ElBaradei said that he is ready to engage in public debate with any presidential candidate, claiming that it is time to stop talking about candidates' personalities and to begin a more substantive conversation about political platforms.
He accused the domestic non-print media of practicing “intellectual thuggery” and blamed them for playing a role in lowering the collective awareness of Egyptians, noting that the majority of the country cannot read or write, and therefore depends on television and radio for its news.
ElBaradei committed to improving the media if elected president, promising to establish a national board of trustees that will be administered by an independent and popularly elected body, similar to the British Broadcasting Corporation (BBC).
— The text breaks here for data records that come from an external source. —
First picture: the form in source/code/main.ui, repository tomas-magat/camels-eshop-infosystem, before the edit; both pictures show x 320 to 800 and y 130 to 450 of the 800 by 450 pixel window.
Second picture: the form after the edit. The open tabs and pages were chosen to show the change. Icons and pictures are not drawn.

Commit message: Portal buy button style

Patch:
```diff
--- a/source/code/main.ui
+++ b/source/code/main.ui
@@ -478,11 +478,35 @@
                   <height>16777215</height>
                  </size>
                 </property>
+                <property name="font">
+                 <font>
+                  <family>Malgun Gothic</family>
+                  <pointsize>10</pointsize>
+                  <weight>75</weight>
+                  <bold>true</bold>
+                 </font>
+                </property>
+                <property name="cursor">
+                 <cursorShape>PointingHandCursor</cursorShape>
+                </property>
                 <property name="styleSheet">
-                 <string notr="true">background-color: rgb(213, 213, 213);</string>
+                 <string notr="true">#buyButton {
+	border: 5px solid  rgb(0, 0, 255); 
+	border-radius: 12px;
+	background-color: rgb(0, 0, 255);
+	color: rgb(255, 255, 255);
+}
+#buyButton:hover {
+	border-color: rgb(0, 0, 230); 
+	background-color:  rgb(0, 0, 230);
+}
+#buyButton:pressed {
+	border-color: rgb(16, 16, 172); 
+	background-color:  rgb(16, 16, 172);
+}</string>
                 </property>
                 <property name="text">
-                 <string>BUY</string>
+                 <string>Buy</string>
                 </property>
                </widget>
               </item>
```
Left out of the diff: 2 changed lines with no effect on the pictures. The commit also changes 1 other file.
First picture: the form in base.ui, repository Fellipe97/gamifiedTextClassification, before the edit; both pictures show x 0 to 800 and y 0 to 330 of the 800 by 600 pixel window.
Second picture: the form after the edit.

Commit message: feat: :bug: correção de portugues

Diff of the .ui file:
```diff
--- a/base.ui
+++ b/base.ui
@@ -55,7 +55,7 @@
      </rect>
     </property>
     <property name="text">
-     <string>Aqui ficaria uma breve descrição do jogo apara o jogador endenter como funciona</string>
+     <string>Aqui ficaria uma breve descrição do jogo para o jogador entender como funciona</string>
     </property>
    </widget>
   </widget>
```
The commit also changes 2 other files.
He continued that Hazem Abdel Azim not being named minister of telecommunications in the new cabinet – following security reports surfacing that he had conducted business deals with Israel – was a significant loss and step backwards for the country. He noted that such leaks indicate a continued atmosphere of a police state, as the decision not to appoint Abdel Azim came on the heels of his severe criticism of the State Security Investigation Services. Though officially disbanded, the agency continues today as the National Security Agency.
ElBaradei also addressed the Tahrir Square protesters, saying, "I understand your reasons for protesting, especially after the death of all the martyrs.”
“It is very important to rebuild the confidence between the people on the one hand and the military, security services and government on the other, through clear and specific actions, such as holding speedy trials for corrupt members of the former regime," he went on.
"I do not need to go to Tahrir Square. The important thing now is to unify the people,” ElBaradei responded to a question of why he has not yet attended the protests. “Prior to the revolution, my main role was to raise awareness, since everyone was united; however, now leading the revolution is more important than igniting it."
Translated from the Arabic Edition